Yet for all this, the small place the birth stories fill in the New Testament and the huge space that secular Christmas fills in our culture, the details of Jesus’ birth are extremely important to our faith. The whole story of Jesus only makes sense when we start with his birth as God born among us as a fragile human child.

The most profound illustration of this comes from one of my favourite passages in the letters of Paul – Philippians 2:5-11. This text is both a hymn of praise and a statement of faith which Paul either composed for his churches, or received from one of the Apostles before him.

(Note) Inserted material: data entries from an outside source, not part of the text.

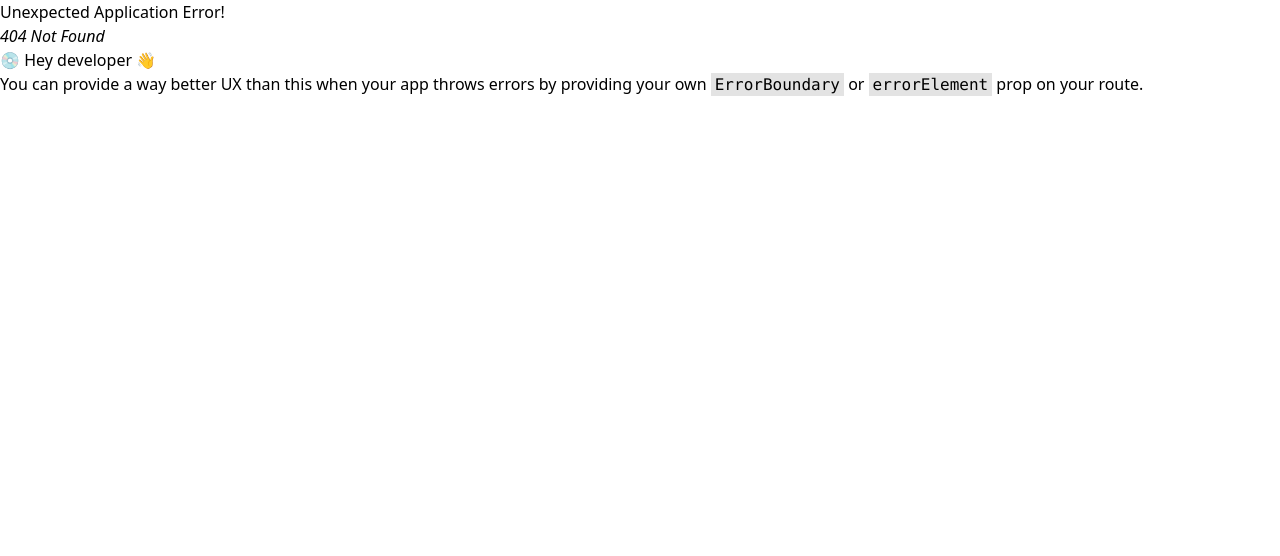
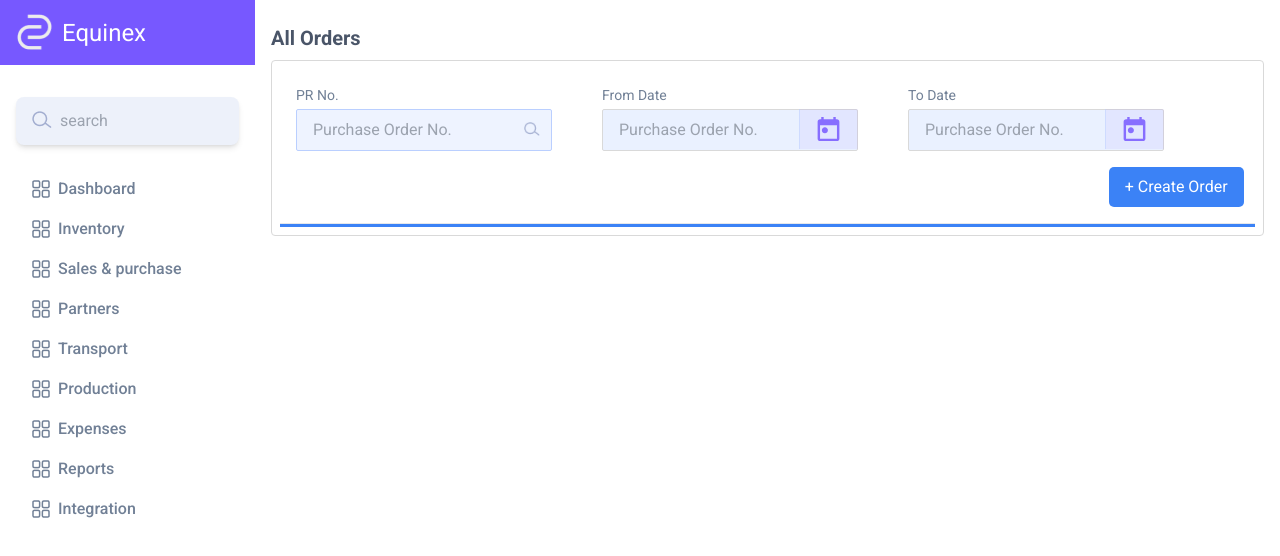
Before and after one commit to Dhruvanand24/equinexfrontend, a React (Vite) app: page /orderlist in a window 1280 px wide. Before the commit this address had no page. Shown: the top 556 px of the page. Built offline with nearby package versions, Linux system fonts and the light colour scheme.

Commit message:
filter of order list done

```diff
--- /dev/null
+++ b/src/pages/OrderList.jsx
@@ -0,0 +1,46 @@
+import React from 'react'
+const OrderList = () => {
+  return (
+    <div className='bg-white p-4 w-full flex flex-col justify-start items-start'>
+      <p className='font-semibold text-[#4A5568] text-xl p-2 pl-0'>All Orders</p>
+
+      <div className='w-full border-[#D9D9D9] rounded-[4px] border-[1px] p-2 relative'>
+       <div className='filtersection flex gap-[50px] p-4'>
+
+            <div className=' flex flex-col gap-1'>
+                <p className='text-[#718096] text-sm'>PR No.</p>
+                <div className='relative w-fit overflow-hidden'>
+                    <input className=' w-[256px] bg-[#BACFFF] text-[#8792A4] bg-opacity-25 rounded-sm border-[#BACFFF] border-[1px] px-4 py-2 cursor-text outline-blue-500' type="text" placeholder='Purchase Order No.'/>
+                    <img className='absolute top-[5px] right-1 text-xl h-8 cursor-pointer p-2' src="search.png" alt="" />
+                </div>
+            </div>
+
+
+            <div className=' flex flex-col gap-1'>
+                <p className='text-[#718096] text-sm'>From Date</p>
+                <div className='relative w-fit overflow-hidden'>
+                    <input className=' w-[256px] bg-[#BACFFF] text-[#8792A4] bg-opacity-30 rounded-sm border-[#D9D9D9] border-[1px] px-4 py-2 cursor-text outline-blue-500' type="text" placeholder='Purchase Order No.'/>
+                    <img className='absolute top-0 right-0 text-xl h-10 cursor-pointer' src="/icons/Date.svg" alt="" />
+                </div>
+            </div>
+
+
+            <div className=' flex flex-col gap-1'>
+                <p className='text-[#718096] text-sm'>To Date</p>
+                <div className='relative w-fit overflow-hidden'>
+                    <input className=' w-[256px] bg-[#BACFFF] text-[#8792A4] bg-opacity-30 rounded-sm border-[#D9D9D9] border-[1px] px-4 py-2 cursor-text outline-blue-500' type="text" placeholder='Purchase Order No.'/>
+                    <img className='absolute top-0 right-0 text-xl h-10 cursor-pointer' src="/icons/Date.svg" alt="" />
+                </div>
+            </div>
+
+       </div>
+       <button className='px-4 py-2 bg-blue-500 rounded-[5px] text-white abs relative  left-[85%] hover:bg-blue-600'>+ Create Order</button>
+
+       <hr className='bg-blue-500 h-1 mt-4'/>
+
+      </div>
+    </div>
+  )
+}
+
+export default OrderList
--- a/src/routes/router.jsx
+++ b/src/routes/router.jsx
@@ -2,6 +2,7 @@
 import Home from "../pages/Home";
 import Main from "../layout/Main";
 import Login from "../pages/Login";
+import OrderList from "../pages/OrderList";
 
 
 const router = createBrowserRouter([
@@ -16,6 +17,9 @@
         {
           path: "/login",
           element: <Login />
+        },{
+          path:"/orderlist",
+          element:<OrderList/>
         }
 
 ]}
```
Also changed, not shown: public/icons/Date.svg (added), public/icons/chevron-down.svg (added).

Let the same mind be in you that was in Christ Jesus, 6 who, though he was in the form of God, did not regard equality with God as something to be exploited, 7 but emptied himself, taking the form of a slave, being born in human likeness. And being found in human form, 8 he humbled himself and became obedient to the point of death— even death on a cross.

9 Therefore God also highly exalted him and gave him the name that is above every name, 10 so that at the name of Jesus every knee should bend, in heaven and on earth and under the earth, 11 and every tongue should confess that Jesus Christ is Lord, to the glory of God the Father.

Taking a cue from the Paul, both of the central faith statements of the early church (The Apostles’ Creed and the Nicene Creed) take Jesus’ birth as an essential part of our faith. Every time we celebrate the Lord’s Supper at St. Andrew’s we confess that Jesus was “conceived by the Holy Spirit and born of the Virgin Mary.”

So what I want to explore is what we learn about Jesus and the big message of the Gospel when we look at the stories of his birth, and the other parts of the New Testament that speak of him as the Son of God born as a human being. Or put another way, what does it mean for us to sing, “Christ is born in Bethlehem!”

Next post, we’ll start to consider this by looking at the Gospel of Matthew.